Builders and installers usually arrange inspections relevant to their work, but property owners are ultimately responsible. Usually at least 1 day’s notice is required to arrange an inspection. You should check that your builder or installer is doing this.

If any of your building or plumbing work is not approved, you will be issued a notice to fix detailing what must be done and by when.

Generally, gas and electrical work is not inspected. Any work must be done by a licensed professional and, on completion, they will give you a signed energy work certificate. You will need the energy work certificates to get a code compliance certificate.

Final sign-off - code compliance certificate

A code compliance certificate (CCC) is issued after the final inspection of the finished building project. A CCC confirms that the BCA is satisfied the completed project meets the appropriate standards.

CCCs are important. When you sell your property, having a CCC shows the buyer that the building or renovations were done properly. If you build a house or unit for the purpose of selling it immediately (ie, act as a residential property developer) the Building Act prohibits you from selling the property without a CCC.

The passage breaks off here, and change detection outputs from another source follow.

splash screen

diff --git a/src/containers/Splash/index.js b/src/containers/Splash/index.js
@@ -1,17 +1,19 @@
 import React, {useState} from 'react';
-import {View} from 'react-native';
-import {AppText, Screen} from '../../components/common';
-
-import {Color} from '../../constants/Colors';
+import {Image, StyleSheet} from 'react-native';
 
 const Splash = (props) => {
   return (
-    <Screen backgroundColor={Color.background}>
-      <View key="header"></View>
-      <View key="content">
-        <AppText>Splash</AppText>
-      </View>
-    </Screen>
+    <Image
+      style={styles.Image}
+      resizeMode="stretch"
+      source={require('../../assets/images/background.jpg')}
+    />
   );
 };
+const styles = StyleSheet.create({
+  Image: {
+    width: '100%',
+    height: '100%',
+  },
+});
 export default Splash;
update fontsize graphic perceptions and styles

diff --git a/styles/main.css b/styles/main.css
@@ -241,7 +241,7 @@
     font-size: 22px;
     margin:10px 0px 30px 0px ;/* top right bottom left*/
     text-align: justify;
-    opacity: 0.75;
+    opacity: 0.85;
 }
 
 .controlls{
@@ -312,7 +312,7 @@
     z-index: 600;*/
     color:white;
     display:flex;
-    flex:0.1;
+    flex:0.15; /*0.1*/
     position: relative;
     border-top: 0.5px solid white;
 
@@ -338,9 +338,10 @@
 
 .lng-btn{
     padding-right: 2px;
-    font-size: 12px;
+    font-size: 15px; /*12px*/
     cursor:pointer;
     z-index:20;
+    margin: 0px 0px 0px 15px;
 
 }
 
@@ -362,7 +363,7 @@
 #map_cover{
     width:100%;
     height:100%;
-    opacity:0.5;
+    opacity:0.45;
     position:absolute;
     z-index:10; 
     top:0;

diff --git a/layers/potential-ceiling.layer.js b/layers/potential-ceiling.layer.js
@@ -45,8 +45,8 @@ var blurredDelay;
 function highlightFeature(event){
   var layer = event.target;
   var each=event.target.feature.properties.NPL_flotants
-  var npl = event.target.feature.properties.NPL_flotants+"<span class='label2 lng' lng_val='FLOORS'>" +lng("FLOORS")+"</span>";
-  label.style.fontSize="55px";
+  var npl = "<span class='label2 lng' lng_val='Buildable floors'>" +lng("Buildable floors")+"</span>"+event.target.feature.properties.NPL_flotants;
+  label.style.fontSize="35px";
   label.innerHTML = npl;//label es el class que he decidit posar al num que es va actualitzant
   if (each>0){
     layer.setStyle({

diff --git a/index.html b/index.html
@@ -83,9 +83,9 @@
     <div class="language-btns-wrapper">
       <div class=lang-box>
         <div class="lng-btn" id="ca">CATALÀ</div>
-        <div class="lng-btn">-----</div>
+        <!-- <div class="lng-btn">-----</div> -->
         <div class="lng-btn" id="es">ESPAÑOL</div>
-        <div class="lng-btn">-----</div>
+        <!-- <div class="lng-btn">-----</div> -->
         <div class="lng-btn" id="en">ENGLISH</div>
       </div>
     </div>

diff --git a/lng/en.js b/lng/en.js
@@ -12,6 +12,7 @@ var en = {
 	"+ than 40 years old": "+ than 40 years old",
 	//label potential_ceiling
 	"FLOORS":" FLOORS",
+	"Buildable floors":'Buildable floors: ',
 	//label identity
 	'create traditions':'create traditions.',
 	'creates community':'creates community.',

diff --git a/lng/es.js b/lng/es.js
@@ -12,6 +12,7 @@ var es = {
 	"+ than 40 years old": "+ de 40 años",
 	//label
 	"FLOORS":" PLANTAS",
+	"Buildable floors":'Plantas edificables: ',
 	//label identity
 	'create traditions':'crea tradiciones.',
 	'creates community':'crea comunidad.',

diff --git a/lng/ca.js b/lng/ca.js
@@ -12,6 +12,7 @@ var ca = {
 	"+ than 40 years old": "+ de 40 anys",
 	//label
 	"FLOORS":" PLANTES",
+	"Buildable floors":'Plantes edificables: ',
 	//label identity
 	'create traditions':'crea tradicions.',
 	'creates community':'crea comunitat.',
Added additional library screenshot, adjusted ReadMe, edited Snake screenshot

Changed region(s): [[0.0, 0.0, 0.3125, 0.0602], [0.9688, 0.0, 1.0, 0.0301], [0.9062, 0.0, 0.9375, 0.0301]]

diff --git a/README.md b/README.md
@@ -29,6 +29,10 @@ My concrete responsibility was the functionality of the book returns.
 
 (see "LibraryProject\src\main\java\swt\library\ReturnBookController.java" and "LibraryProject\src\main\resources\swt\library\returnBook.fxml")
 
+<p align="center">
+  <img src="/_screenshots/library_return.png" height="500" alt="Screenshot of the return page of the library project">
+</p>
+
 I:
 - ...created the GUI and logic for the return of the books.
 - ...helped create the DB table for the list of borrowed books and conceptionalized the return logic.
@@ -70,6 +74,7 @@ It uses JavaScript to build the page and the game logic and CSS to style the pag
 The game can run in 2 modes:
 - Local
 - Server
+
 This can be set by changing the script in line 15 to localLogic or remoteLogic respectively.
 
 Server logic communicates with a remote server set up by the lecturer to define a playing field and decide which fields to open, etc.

A CCC will be issued after the final inspection, if the building has been built in accordance with the approved plans. That’s why it is important that, if you think you’re going to change your plans in any way during the project, you advise your BCA and amend your building consent first. If your property does not pass the CCC inspection, the BCA will issue a notice to fix, specifying what must be done and by when.

In addition to having completed the building work correctly, to get a CCC you will need to supply all the relevant energy work certificates and ensure that fees and development contributions have been paid.

CCC applications are compulsory and the responsibility of the homeowner. Where building owners have not submitted an application for a CCC within 2 years from the date the building consent was issued, the BCA will follow this up with the owner (unless you have agreed an extension with your BCA, which you would normally do at the time of your building consent application). In the first instance, you should apply to the BCA that issued the building consent. The Act says the application must be considered within 20 working days.

Ongoing maintenance requirements

For most domestic building projects, the CCC is the end of the inspection process. However, if your house has a cable car, it will need regular, ongoing monitoring for safety reasons.

If this applies to you, your BCA will issue you a compliance schedule with your CCC. The schedule will specify how often the cable car needs to be inspected, by whom, and your obligation to inform the council.

Councils can issue a notice to fix to you for failing to obey a compliance schedule.

Certificate of acceptance

Councils may decide to issue certificates of acceptance when work has been done without a building consent, or in certain specific circumstances when a CCC can’t be issued.

This could be because urgent work was needed to protect lives or property and there was no time to get a consent, or the private BCA (ie, a BCA that is not a council) that issued the consent is unable or refuses to issue a CCC.

A certificate of acceptance confirms that, to the extent an inspection was able to be carried out, the work complies with the Building Code.

Certificate of acceptance applications for unconsented building work can only be made if the work was done after 1 July 1992 (the date building consents were introduced). The worth of a certificate of acceptance to the homeowner and a potential buyer will ultimately depend on the extent to which the work can be inspected. In many circumstances, a complete inspection of the work will be impossible and the certificate will specify only the elements of the building that can be approved.

It remains a serious offence to build without a building consent and this may result in court action.

Applications for a certificate of acceptance should be processed in 20 working days. Your council may decide not to issue a certificate of acceptance.